Research-based evidence to help primary care physicians make decisions seems to be hard to come by, according to research from the University of Georgia.
Researchers, led by Mark Ebell, epidemiology professor at UGA’s College of Public Health, analyzed 721 topics from an online medical reference for generalists and found that only 18% of the clinical recommendations were based on high-quality, patient-oriented evidence. Their work appears in the journal BMJ Evidence-Based Medicine.
“The research done in the primary care setting, which is where most outpatients are seen, is woefully underfunded, and that’s part of the reason why there’s such a large number of recommendations that are not based on the highest level of evidence,” Ebell said in a statement.
The researchers used Essential Evidence, an online, evidence-based, medical reference for generalists to identify areas of care that are supported by high-quality studies and others that are not. Each of Essential Evidence’s topics are graded A, B, or C using the Strength of Recommendations Taxonomy (SORT), the study said.
They found that topics related to pregnancy and childbirth, cardiovascular health, and psychiatry had the highest percentage of recommendations backed by research-based evidence. Hematological, musculoskeletal and rheumatological, and poisoning and toxicity topics had the lowest percentage.

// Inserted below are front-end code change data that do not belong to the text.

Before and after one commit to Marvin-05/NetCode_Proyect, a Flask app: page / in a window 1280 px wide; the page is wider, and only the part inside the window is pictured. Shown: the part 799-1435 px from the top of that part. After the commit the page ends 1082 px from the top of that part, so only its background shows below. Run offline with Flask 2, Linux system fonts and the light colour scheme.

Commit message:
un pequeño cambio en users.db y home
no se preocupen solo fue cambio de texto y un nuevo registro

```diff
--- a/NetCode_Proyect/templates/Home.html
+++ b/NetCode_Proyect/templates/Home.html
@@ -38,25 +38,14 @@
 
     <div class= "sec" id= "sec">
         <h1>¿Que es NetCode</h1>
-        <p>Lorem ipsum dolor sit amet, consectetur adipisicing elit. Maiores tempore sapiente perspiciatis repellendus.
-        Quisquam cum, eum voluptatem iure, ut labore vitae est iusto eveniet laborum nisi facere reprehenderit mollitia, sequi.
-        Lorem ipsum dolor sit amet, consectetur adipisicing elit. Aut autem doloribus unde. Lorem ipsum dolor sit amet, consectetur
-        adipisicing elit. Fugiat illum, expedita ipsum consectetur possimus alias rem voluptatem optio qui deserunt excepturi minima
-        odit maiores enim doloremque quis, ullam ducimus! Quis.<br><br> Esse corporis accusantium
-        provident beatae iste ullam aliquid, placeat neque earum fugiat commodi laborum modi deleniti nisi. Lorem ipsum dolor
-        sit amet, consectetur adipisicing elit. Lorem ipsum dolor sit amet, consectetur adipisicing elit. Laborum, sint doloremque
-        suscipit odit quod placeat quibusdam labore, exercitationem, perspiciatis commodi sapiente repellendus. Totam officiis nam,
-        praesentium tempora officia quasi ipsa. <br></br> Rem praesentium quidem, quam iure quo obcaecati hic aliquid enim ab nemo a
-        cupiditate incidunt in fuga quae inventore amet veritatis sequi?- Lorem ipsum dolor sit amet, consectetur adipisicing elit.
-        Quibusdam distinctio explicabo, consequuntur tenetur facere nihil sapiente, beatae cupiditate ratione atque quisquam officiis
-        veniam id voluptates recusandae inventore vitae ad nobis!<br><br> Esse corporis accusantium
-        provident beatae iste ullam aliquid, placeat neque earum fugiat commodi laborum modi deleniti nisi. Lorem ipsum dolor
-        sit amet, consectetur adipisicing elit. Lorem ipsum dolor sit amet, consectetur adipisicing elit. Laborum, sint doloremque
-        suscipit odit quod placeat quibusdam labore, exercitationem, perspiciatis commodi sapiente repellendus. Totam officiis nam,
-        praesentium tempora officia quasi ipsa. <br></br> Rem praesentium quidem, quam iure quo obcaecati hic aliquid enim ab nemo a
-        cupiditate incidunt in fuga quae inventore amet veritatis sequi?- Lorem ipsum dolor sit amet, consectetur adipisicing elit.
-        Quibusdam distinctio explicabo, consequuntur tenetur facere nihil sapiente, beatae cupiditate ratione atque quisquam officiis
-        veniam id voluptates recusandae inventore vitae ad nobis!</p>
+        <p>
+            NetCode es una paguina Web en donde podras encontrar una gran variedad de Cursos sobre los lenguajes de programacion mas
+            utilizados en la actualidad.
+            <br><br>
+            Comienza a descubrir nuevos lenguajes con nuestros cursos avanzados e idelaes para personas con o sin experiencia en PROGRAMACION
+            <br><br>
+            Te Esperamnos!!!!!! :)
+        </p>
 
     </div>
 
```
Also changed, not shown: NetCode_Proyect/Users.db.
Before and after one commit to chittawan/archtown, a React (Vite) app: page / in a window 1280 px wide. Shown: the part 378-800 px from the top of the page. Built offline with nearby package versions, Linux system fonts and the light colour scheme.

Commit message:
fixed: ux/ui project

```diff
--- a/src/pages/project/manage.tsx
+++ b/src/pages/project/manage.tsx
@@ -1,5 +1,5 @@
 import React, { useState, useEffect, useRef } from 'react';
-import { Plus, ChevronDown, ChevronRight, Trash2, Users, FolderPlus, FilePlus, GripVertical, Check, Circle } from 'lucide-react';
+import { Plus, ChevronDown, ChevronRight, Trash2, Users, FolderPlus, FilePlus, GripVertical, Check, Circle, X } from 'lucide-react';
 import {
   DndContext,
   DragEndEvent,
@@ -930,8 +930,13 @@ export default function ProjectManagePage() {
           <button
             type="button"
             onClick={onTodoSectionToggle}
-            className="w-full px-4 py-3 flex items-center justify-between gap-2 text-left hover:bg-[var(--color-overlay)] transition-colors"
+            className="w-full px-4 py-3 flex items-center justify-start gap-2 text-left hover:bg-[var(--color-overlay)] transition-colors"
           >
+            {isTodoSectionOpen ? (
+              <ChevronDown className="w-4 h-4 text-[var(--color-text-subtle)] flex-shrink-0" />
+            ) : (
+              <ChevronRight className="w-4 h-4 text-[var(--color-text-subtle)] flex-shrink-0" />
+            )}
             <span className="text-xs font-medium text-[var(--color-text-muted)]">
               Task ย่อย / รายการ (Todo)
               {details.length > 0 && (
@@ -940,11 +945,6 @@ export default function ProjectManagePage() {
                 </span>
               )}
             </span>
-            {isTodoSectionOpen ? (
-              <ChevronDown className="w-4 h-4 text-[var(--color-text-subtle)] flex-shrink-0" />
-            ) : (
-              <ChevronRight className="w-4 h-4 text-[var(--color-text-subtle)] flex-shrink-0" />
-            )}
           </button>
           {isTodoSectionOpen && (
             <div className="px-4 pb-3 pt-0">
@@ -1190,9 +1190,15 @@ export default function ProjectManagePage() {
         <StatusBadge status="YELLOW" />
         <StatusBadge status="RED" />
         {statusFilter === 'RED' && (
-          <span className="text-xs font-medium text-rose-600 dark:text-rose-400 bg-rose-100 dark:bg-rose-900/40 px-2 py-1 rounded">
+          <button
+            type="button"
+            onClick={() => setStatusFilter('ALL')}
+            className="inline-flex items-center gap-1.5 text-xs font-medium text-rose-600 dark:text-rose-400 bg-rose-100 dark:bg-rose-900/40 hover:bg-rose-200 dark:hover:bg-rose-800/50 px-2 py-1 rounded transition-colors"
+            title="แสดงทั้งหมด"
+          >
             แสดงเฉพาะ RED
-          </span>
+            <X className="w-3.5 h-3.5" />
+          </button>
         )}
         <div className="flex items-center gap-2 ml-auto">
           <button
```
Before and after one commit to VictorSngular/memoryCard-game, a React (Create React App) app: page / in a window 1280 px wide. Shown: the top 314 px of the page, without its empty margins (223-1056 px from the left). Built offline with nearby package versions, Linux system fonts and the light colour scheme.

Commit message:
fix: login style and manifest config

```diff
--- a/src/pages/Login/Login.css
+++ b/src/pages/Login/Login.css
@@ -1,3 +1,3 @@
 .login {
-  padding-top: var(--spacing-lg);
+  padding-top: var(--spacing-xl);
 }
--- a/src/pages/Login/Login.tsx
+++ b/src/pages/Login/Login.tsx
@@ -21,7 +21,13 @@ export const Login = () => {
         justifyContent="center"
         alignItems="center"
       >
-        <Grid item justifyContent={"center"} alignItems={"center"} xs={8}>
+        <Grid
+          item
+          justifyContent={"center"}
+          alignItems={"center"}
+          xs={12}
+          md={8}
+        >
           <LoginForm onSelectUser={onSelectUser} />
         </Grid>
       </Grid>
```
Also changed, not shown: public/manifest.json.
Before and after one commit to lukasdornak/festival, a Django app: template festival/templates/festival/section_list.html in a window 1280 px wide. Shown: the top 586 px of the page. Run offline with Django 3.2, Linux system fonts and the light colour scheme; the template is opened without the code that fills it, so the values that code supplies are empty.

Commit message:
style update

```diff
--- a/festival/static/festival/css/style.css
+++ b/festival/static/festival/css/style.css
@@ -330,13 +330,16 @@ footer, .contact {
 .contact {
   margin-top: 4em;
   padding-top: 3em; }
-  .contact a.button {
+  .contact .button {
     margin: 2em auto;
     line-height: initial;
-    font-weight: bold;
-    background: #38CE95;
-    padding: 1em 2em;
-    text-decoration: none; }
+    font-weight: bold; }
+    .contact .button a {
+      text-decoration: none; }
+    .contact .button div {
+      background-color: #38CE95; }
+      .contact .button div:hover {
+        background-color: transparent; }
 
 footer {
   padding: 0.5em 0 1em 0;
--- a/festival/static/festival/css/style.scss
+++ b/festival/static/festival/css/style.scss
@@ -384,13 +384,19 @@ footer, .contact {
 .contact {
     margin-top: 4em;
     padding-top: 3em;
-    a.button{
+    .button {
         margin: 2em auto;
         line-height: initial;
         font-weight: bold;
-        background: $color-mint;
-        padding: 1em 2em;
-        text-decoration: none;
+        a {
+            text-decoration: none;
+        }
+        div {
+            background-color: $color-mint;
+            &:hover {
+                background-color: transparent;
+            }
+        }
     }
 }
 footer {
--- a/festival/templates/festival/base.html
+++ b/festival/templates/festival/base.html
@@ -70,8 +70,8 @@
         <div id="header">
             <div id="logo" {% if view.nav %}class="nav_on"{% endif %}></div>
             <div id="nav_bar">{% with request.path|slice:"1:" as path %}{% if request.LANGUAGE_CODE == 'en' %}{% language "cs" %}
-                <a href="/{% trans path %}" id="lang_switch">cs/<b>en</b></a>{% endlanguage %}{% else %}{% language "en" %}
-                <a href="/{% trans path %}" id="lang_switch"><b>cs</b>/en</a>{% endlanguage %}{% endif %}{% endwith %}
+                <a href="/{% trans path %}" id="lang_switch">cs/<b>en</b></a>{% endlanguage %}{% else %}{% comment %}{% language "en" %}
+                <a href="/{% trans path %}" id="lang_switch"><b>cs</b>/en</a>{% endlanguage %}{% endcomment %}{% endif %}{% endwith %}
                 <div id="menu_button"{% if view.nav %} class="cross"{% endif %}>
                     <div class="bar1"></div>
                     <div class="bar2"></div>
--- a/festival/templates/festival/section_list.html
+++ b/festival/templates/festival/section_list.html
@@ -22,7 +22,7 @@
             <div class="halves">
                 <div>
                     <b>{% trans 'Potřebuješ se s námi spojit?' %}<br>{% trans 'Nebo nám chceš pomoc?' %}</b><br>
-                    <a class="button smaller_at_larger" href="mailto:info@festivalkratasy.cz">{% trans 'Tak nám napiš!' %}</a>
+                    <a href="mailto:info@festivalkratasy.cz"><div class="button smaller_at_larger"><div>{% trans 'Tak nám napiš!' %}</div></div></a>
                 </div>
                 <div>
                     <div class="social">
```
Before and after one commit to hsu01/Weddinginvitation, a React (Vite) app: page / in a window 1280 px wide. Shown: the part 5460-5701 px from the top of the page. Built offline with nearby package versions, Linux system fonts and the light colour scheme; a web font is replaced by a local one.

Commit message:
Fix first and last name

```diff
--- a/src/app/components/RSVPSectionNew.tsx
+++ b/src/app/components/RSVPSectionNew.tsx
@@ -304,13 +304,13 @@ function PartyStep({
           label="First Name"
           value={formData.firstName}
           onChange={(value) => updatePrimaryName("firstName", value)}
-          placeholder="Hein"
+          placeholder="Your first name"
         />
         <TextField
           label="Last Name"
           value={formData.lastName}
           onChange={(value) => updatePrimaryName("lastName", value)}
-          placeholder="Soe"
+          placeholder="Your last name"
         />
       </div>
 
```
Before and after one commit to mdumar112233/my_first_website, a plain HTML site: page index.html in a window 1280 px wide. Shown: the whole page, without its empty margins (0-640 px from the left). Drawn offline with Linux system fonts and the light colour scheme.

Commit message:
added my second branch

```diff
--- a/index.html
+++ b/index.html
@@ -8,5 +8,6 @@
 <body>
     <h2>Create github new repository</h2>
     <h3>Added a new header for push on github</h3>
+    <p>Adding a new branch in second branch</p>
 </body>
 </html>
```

In addition, just 51% of the recommendations overall were based on studies reporting patient-oriented outcomes, such as morbidity, mortality, quality of life, or symptom reduction, instead of laboratory markers like blood sugar or cholesterol levels.
“Practice should wherever possible be guided by studies reporting patient-oriented health outcomes,” Ebell said. “You would want your care to be guided by studies that have demonstrated that what the physician recommends will help you live better or longer. We should all want that kind of information to guide care.”
The study authors also note that the lack of funding for primary care research stands in stark contrast to patients’ primary care usage: Primary care visits account for 53.2% of all physician office visits, according to the CDC.